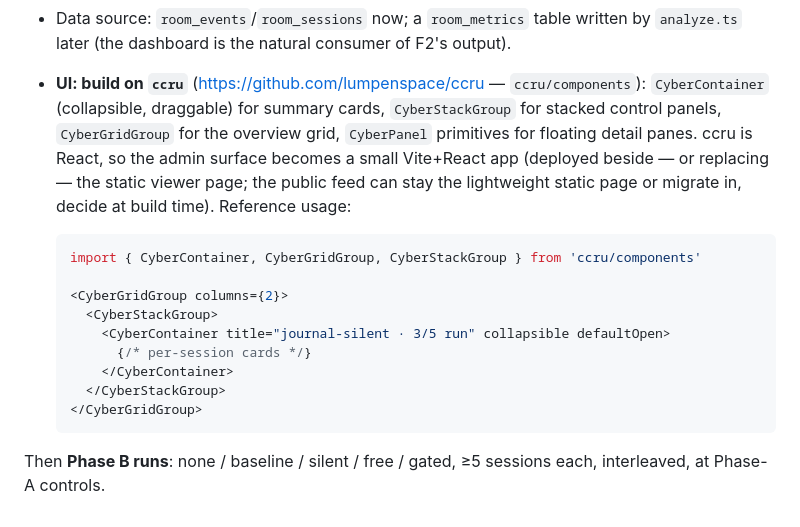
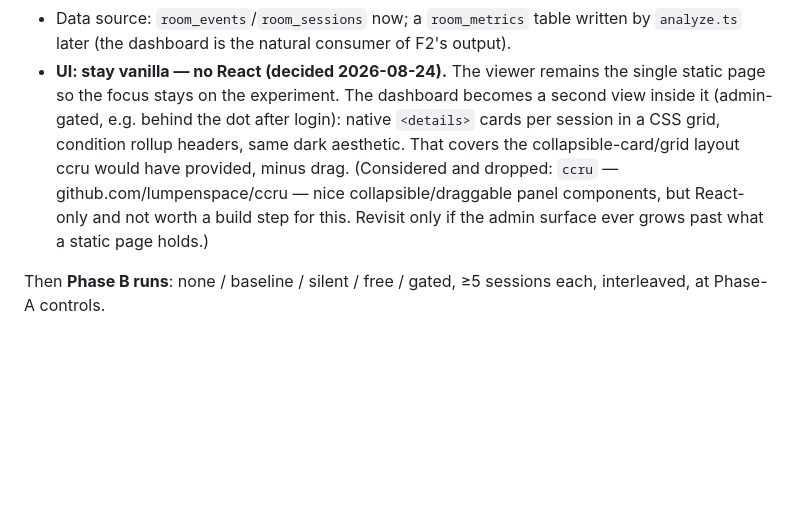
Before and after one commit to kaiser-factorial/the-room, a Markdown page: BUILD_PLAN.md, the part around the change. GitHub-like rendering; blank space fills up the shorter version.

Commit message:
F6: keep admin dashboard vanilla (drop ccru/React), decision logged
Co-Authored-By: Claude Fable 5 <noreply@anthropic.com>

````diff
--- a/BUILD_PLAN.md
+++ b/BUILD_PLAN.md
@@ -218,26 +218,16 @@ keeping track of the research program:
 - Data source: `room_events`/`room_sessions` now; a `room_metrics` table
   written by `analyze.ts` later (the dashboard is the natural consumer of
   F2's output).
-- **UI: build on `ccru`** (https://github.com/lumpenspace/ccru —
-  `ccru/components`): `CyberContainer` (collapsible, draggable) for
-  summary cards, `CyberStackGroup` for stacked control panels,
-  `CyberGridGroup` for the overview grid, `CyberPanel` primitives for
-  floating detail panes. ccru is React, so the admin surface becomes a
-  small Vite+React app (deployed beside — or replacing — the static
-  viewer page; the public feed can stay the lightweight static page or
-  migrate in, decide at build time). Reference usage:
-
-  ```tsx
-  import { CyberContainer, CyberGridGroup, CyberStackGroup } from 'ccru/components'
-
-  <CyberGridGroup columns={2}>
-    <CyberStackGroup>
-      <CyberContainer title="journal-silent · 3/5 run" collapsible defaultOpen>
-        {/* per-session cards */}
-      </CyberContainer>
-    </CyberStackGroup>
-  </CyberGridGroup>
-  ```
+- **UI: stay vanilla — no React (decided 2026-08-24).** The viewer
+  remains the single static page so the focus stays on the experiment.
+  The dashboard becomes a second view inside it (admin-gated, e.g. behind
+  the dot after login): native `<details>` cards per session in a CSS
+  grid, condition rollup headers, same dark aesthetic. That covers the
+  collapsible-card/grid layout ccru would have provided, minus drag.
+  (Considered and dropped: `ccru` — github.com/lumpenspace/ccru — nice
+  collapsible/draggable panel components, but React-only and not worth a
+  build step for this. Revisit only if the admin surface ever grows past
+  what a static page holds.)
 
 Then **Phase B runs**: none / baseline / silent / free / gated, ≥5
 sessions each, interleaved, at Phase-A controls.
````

▶ Exercise instructions
Look through the material and say how many lines hold "ccru". Give the number only.

▶ Expected answer
7